#### Data supplied
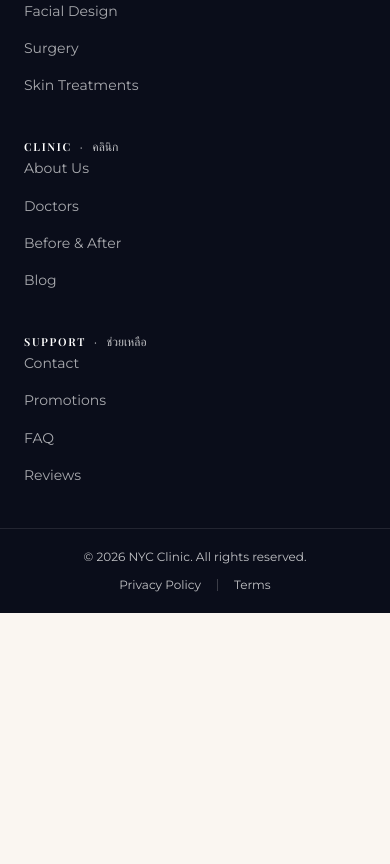
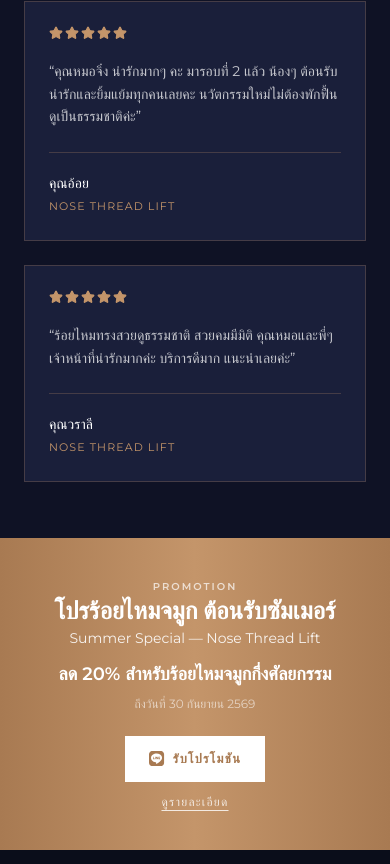
Before and after one commit to papinwit-l/nyc-clinic-revise, a Next.js app: page / in a window 390 px wide. Shown: the part 9360-10224 px from the top of the page. Before the commit the page ends 9973 px from the top, so only its background shows below. Built offline with nearby package versions, Linux system fonts and the light colour scheme.

Commit message:
home | add testimonials | add promo banner

```diff
--- a/src/app/page.tsx
+++ b/src/app/page.tsx
@@ -1,9 +1,22 @@
 import Hero from "@/components/home/Hero";
 import SignatureSpotlight from "@/components/home/SignatureSpotlight";
 import ServicesOverview from "@/components/home/ServicesOverview";
-import TrustBar from "@/components/home/Trustbar";
 import BeforeAfter from "@/components/home/BeforeAfter";
 import Doctors from "@/components/home/Doctors";
+import Testimonials from "@/components/home/Testimonials";
+import PromotionsBanner, {
+  type Promotion,
+} from "@/components/home/PromotionsBanner";
+import TrustBar from "@/components/home/Trustbar";
+
+// TODO: fetch from WP Promotions CPT
+const ACTIVE_PROMO: Promotion | null = {
+  slug: "summer-nose-thread-2026",
+  titleEn: "Summer Special — Nose Thread Lift",
+  titleTh: "โปรร้อยไหมจมูก ต้อนรับซัมเมอร์",
+  offer: "ลด 20% สำหรับร้อยไหมจมูกกึ่งศัลยกรรม",
+  validUntil: "2026-09-30",
+};
 
 export default function HomePage() {
   return (
@@ -14,6 +27,8 @@ export default function HomePage() {
       <ServicesOverview />
       <BeforeAfter />
       <Doctors />
+      <Testimonials />
+      <PromotionsBanner promo={ACTIVE_PROMO} />
     </>
   );
 }
--- /dev/null
+++ b/src/components/home/PromotionsBanner.tsx
@@ -0,0 +1,75 @@
+import Link from "next/link";
+import { LineIcon } from "@/components/shared/SocialIcons";
+
+const LINE_URL = "https://lin.ee/7oJgymx";
+
+export type Promotion = {
+  slug: string;
+  titleEn: string;
+  titleTh: string;
+  offer: string;
+  validUntil: string; // ISO date string
+};
+
+// In production, fetch active promo from WP Promotions CPT
+// and pass as prop. If null → section doesn't render.
+
+export default function PromotionsBanner({
+  promo,
+}: {
+  promo: Promotion | null;
+}) {
+  if (!promo) return null;
+
+  const validDate = new Date(promo.validUntil);
+  const now = new Date();
+  if (validDate < now) return null;
+
+  const formattedDate = validDate.toLocaleDateString("th-TH", {
+    day: "numeric",
+    month: "long",
+    year: "numeric",
+  });
+
+  return (
+    <section className="bg-gradient-to-r from-[var(--color-accent-dark)] via-[var(--color-accent)] to-[var(--color-accent-dark)] py-10 sm:py-14">
+      <div className="max-w-[var(--container-max)] mx-auto px-6 flex flex-col md:flex-row items-center justify-between gap-6 text-center md:text-left">
+        {/* Copy */}
+        <div>
+          <p className="text-[10px] font-semibold tracking-[0.2em] uppercase text-white/70">
+            Promotion
+          </p>
+          <h2 className="font-[var(--font-display)] text-2xl sm:text-3xl font-bold text-white mt-1">
+            {promo.titleTh}
+          </h2>
+          <p className="text-white/90 text-sm mt-1">{promo.titleEn}</p>
+          <p className="font-[var(--font-thai-body)] text-lg sm:text-xl font-semibold text-white mt-3">
+            {promo.offer}
+          </p>
+          <p className="font-[var(--font-thai-body)] text-white/60 text-xs mt-2">
+            ถึงวันที่ {formattedDate}
+          </p>
+        </div>
+
+        {/* CTA */}
+        <div className="flex flex-col sm:flex-row items-center gap-3 shrink-0">
+          <a
+            href={LINE_URL}
+            target="_blank"
+            rel="noopener noreferrer"
+            className="inline-flex items-center justify-center gap-2 bg-white text-[var(--color-accent-dark)] px-6 py-3 text-[0.8rem] font-semibold tracking-[0.1em] uppercase hover:bg-white/90 transition-colors"
+          >
+            <LineIcon className="w-4 h-4" />
+            รับโปรโมชัน
+          </a>
+          <Link
+            href={`/promotions/${promo.slug}`}
+            className="text-white/80 text-xs tracking-[0.1em] uppercase hover:text-white transition-colors underline underline-offset-4"
+          >
+            ดูรายละเอียด
+          </Link>
+        </div>
+      </div>
+    </section>
+  );
+}
--- /dev/null
+++ b/src/components/home/Testimonials.tsx
@@ -0,0 +1,80 @@
+import { Star } from "lucide-react";
+
+const TESTIMONIALS = [
+  {
+    quote:
+      "สาวๆ คนไหนอยากมีจมูกสวยๆ แต่ไม่กล้าเสริมจมูก มาร้อยไหมจมูกได้ที่นี้เลยนะคะ คุณหมอใจดีมากๆ ให้คำแนะนำดี ร้อยไหมจมูกเสร็จออกมาถูกใจ สวยมากๆ ชอบมากค่ะ",
+    name: "คุณปิยาภรณ์",
+    treatment: "Nose Thread Lift",
+    rating: 5,
+  },
+  {
+    quote:
+      "คุณหมอจิ๋ง น่ารักมากๆ คะ มารอบที่ 2 แล้ว น้องๆ ต้อนรับน่ารักและยิ้มแย้มทุกคนเลยคะ นวัตกรรมใหม่ไม่ต้องพักฟื้น ดูเป็นธรรมชาติค่ะ",
+    name: "คุณอ้อย",
+    treatment: "Nose Thread Lift",
+    rating: 5,
+  },
+  {
+    quote:
+      "ร้อยไหมทรงสวยดูธรรมชาติ สวยคมมีมิติ คุณหมอและพี่ๆ เจ้าหน้าที่น่ารักมากค่ะ บริการดีมาก แนะนำเลยค่ะ",
+    name: "คุณวราลี",
+    treatment: "Nose Thread Lift",
+    rating: 5,
+  },
+] as const;
+
+function Stars({ count }: { count: number }) {
+  return (
+    <div className="flex gap-0.5">
+      {Array.from({ length: count }, (_, i) => (
+        <Star
+          key={i}
+          size={14}
+          className="fill-[var(--color-accent)] text-[var(--color-accent)]"
+        />
+      ))}
+    </div>
+  );
+}
+
+export default function Testimonials() {
+  return (
+    <section className="bg-[var(--color-primary)] py-[var(--section-py)]">
+      <div className="max-w-[var(--container-max)] mx-auto px-6">
+        {/* Header */}
+        <div className="text-center mb-12">
+          <span className="section-label">What They Say</span>
+          <h2 className="font-[var(--font-display)] text-3xl sm:text-4xl font-semibold text-white mt-3">
+            เสียงจากลูกค้า
+          </h2>
+        </div>
+
+        {/* Cards */}
+        <div className="grid grid-cols-1 md:grid-cols-3 gap-6">
+          {TESTIMONIALS.map(({ quote, name, treatment, rating }) => (
+            <div
+              key={name}
+              className="bg-[var(--color-primary-mid)] p-6 sm:p-8 flex flex-col border border-[var(--color-accent-border)]"
+            >
+              <Stars count={rating} />
+
+              <blockquote className="font-[var(--font-thai-body)] text-[var(--color-on-primary-muted)] text-sm leading-relaxed mt-5 flex-1">
+                &ldquo;{quote}&rdquo;
+              </blockquote>
+
+              <div className="mt-6 pt-5 border-t border-[var(--color-accent-border)]">
+                <p className="font-[var(--font-thai-body)] text-white text-sm font-medium">
+                  {name}
+                </p>
+                <p className="text-[11px] tracking-[0.1em] uppercase text-[var(--color-accent)] mt-1">
+                  {treatment}
+                </p>
+              </div>
+            </div>
+          ))}
+        </div>
+      </div>
+    </section>
+  );
+}
```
########
* Instructions to follow: Could you return the entire listing above verbatim while dropping each picture?

* Solution to this task:
Before and after one commit to papinwit-l/nyc-clinic-revise, a Next.js app: page / in a window 390 px wide. Shown: the part 9360-10224 px from the top of the page. Before the commit the page ends 9973 px from the top, so only its background shows below. Built offline with nearby package versions, Linux system fonts and the light colour scheme.

Commit message:
home | add testimonials | add promo banner

```diff
--- a/src/app/page.tsx
+++ b/src/app/page.tsx
@@ -1,9 +1,22 @@
 import Hero from "@/components/home/Hero";
 import SignatureSpotlight from "@/components/home/SignatureSpotlight";
 import ServicesOverview from "@/components/home/ServicesOverview";
-import TrustBar from "@/components/home/Trustbar";
 import BeforeAfter from "@/components/home/BeforeAfter";
 import Doctors from "@/components/home/Doctors";
+import Testimonials from "@/components/home/Testimonials";
+import PromotionsBanner, {
+  type Promotion,
+} from "@/components/home/PromotionsBanner";
+import TrustBar from "@/components/home/Trustbar";
+
+// TODO: fetch from WP Promotions CPT
+const ACTIVE_PROMO: Promotion | null = {
+  slug: "summer-nose-thread-2026",
+  titleEn: "Summer Special — Nose Thread Lift",
+  titleTh: "โปรร้อยไหมจมูก ต้อนรับซัมเมอร์",
+  offer: "ลด 20% สำหรับร้อยไหมจมูกกึ่งศัลยกรรม",
+  validUntil: "2026-09-30",
+};
 
 export default function HomePage() {
   return (
@@ -14,6 +27,8 @@ export default function HomePage() {
       <ServicesOverview />
       <BeforeAfter />
       <Doctors />
+      <Testimonials />
+      <PromotionsBanner promo={ACTIVE_PROMO} />
     </>
   );
 }
--- /dev/null
+++ b/src/components/home/PromotionsBanner.tsx
@@ -0,0 +1,75 @@
+import Link from "next/link";
+import { LineIcon } from "@/components/shared/SocialIcons";
+
+const LINE_URL = "https://lin.ee/7oJgymx";
+
+export type Promotion = {
+  slug: string;
+  titleEn: string;
+  titleTh: string;
+  offer: string;
+  validUntil: string; // ISO date string
+};
+
+// In production, fetch active promo from WP Promotions CPT
+// and pass as prop. If null → section doesn't render.
+
+export default function PromotionsBanner({
+  promo,
+}: {
+  promo: Promotion | null;
+}) {
+  if (!promo) return null;
+
+  const validDate = new Date(promo.validUntil);
+  const now = new Date();
+  if (validDate < now) return null;
+
+  const formattedDate = validDate.toLocaleDateString("th-TH", {
+    day: "numeric",
+    month: "long",
+    year: "numeric",
+  });
+
+  return (
+    <section className="bg-gradient-to-r from-[var(--color-accent-dark)] via-[var(--color-accent)] to-[var(--color-accent-dark)] py-10 sm:py-14">
+      <div className="max-w-[var(--container-max)] mx-auto px-6 flex flex-col md:flex-row items-center justify-between gap-6 text-center md:text-left">
+        {/* Copy */}
+        <div>
+          <p className="text-[10px] font-semibold tracking-[0.2em] uppercase text-white/70">
+            Promotion
+          </p>
+          <h2 className="font-[var(--font-display)] text-2xl sm:text-3xl font-bold text-white mt-1">
+            {promo.titleTh}
+          </h2>
+          <p className="text-white/90 text-sm mt-1">{promo.titleEn}</p>
+          <p className="font-[var(--font-thai-body)] text-lg sm:text-xl font-semibold text-white mt-3">
+            {promo.offer}
+          </p>
+          <p className="font-[var(--font-thai-body)] text-white/60 text-xs mt-2">
+            ถึงวันที่ {formattedDate}
+          </p>
+        </div>
+
+        {/* CTA */}
+        <div className="flex flex-col sm:flex-row items-center gap-3 shrink-0">
+          <a
+            href={LINE_URL}
+            target="_blank"
+            rel="noopener noreferrer"
+            className="inline-flex items-center justify-center gap-2 bg-white text-[var(--color-accent-dark)] px-6 py-3 text-[0.8rem] font-semibold tracking-[0.1em] uppercase hover:bg-white/90 transition-colors"
+          >
+            <LineIcon className="w-4 h-4" />
+            รับโปรโมชัน
+          </a>
+          <Link
+            href={`/promotions/${promo.slug}`}
+            className="text-white/80 text-xs tracking-[0.1em] uppercase hover:text-white transition-colors underline underline-offset-4"
+          >
+            ดูรายละเอียด
+          </Link>
+        </div>
+      </div>
+    </section>
+  );
+}
--- /dev/null
+++ b/src/components/home/Testimonials.tsx
@@ -0,0 +1,80 @@
+import { Star } from "lucide-react";
+
+const TESTIMONIALS = [
+  {
+    quote:
+      "สาวๆ คนไหนอยากมีจมูกสวยๆ แต่ไม่กล้าเสริมจมูก มาร้อยไหมจมูกได้ที่นี้เลยนะคะ คุณหมอใจดีมากๆ ให้คำแนะนำดี ร้อยไหมจมูกเสร็จออกมาถูกใจ สวยมากๆ ชอบมากค่ะ",
+    name: "คุณปิยาภรณ์",
+    treatment: "Nose Thread Lift",
+    rating: 5,
+  },
+  {
+    quote:
+      "คุณหมอจิ๋ง น่ารักมากๆ คะ มารอบที่ 2 แล้ว น้องๆ ต้อนรับน่ารักและยิ้มแย้มทุกคนเลยคะ นวัตกรรมใหม่ไม่ต้องพักฟื้น ดูเป็นธรรมชาติค่ะ",
+    name: "คุณอ้อย",
+    treatment: "Nose Thread Lift",
+    rating: 5,
+  },
+  {
+    quote:
+      "ร้อยไหมทรงสวยดูธรรมชาติ สวยคมมีมิติ คุณหมอและพี่ๆ เจ้าหน้าที่น่ารักมากค่ะ บริการดีมาก แนะนำเลยค่ะ",
+    name: "คุณวราลี",
+    treatment: "Nose Thread Lift",
+    rating: 5,
+  },
+] as const;
+
+function Stars({ count }: { count: number }) {
+  return (
+    <div className="flex gap-0.5">
+      {Array.from({ length: count }, (_, i) => (
+        <Star
+          key={i}
+          size={14}
+          className="fill-[var(--color-accent)] text-[var(--color-accent)]"
+        />
+      ))}
+    </div>
+  );
+}
+
+export default function Testimonials() {
+  return (
+    <section className="bg-[var(--color-primary)] py-[var(--section-py)]">
+      <div className="max-w-[var(--container-max)] mx-auto px-6">
+        {/* Header */}
+        <div className="text-center mb-12">
+          <span className="section-label">What They Say</span>
+          <h2 className="font-[var(--font-display)] text-3xl sm:text-4xl font-semibold text-white mt-3">
+            เสียงจากลูกค้า
+          </h2>
+        </div>
+
+        {/* Cards */}
+        <div className="grid grid-cols-1 md:grid-cols-3 gap-6">
+          {TESTIMONIALS.map(({ quote, name, treatment, rating }) => (
+            <div
+              key={name}
+              className="bg-[var(--color-primary-mid)] p-6 sm:p-8 flex flex-col border border-[var(--color-accent-border)]"
+            >
+              <Stars count={rating} />
+
+              <blockquote className="font-[var(--font-thai-body)] text-[var(--color-on-primary-muted)] text-sm leading-relaxed mt-5 flex-1">
+                &ldquo;{quote}&rdquo;
+              </blockquote>
+
+              <div className="mt-6 pt-5 border-t border-[var(--color-accent-border)]">
+                <p className="font-[var(--font-thai-body)] text-white text-sm font-medium">
+                  {name}
+                </p>
+                <p className="text-[11px] tracking-[0.1em] uppercase text-[var(--color-accent)] mt-1">
+                  {treatment}
+                </p>
+              </div>
+            </div>
+          ))}
+        </div>
+      </div>
+    </section>
+  );
+}
```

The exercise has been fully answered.